┌─ Dataset records
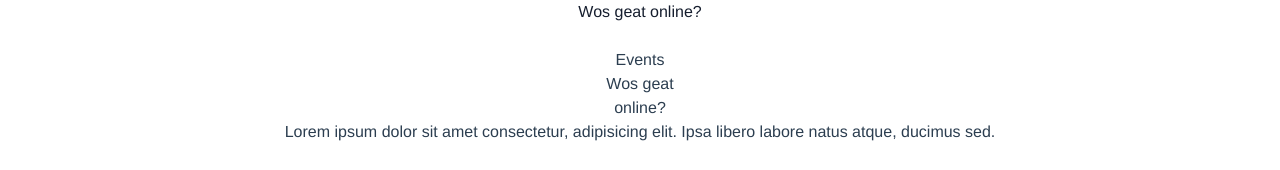
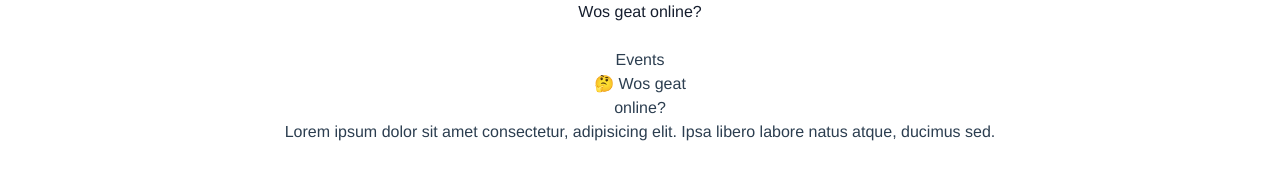
Before and after one commit to wosgeat-online/portal-ui, a Vue app: page / in a window 1280 px wide. Shown: the top 170 px of the page. Built offline with nearby package versions, Linux system fonts and the light colour scheme; no server answers; a web font is replaced by a local one; what @tailwindcss/ui would draw is missing.

Commit message:
Add emoji to title

```diff
--- a/src/components/Header.vue
+++ b/src/components/Header.vue
@@ -4,7 +4,7 @@
       <div class="text-center">
         <h2
           class="text-4xl tracking-tight leading-10 font-extrabold text-gray-900 sm:text-5xl sm:leading-none md:text-6xl">
-          Wos geat
+          🤔 Wos geat
           <br class="xl:hidden"/>
           <span class="text-indigo-600">online?</span>
         </h2>
```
└─
Exercise:
In the data above, find each line that uses the string "online". Copy it.

Answer section:
Before and after one commit to wosgeat-online/portal-ui, a Vue app: page / in a window 1280 px wide. Shown: the top 170 px of the page. Built offline with nearby package versions, Linux system fonts and the light colour scheme; no server answers; a web font is replaced by a local one; what @tailwindcss/ui would draw is missing.
           <span class="text-indigo-600">online?</span>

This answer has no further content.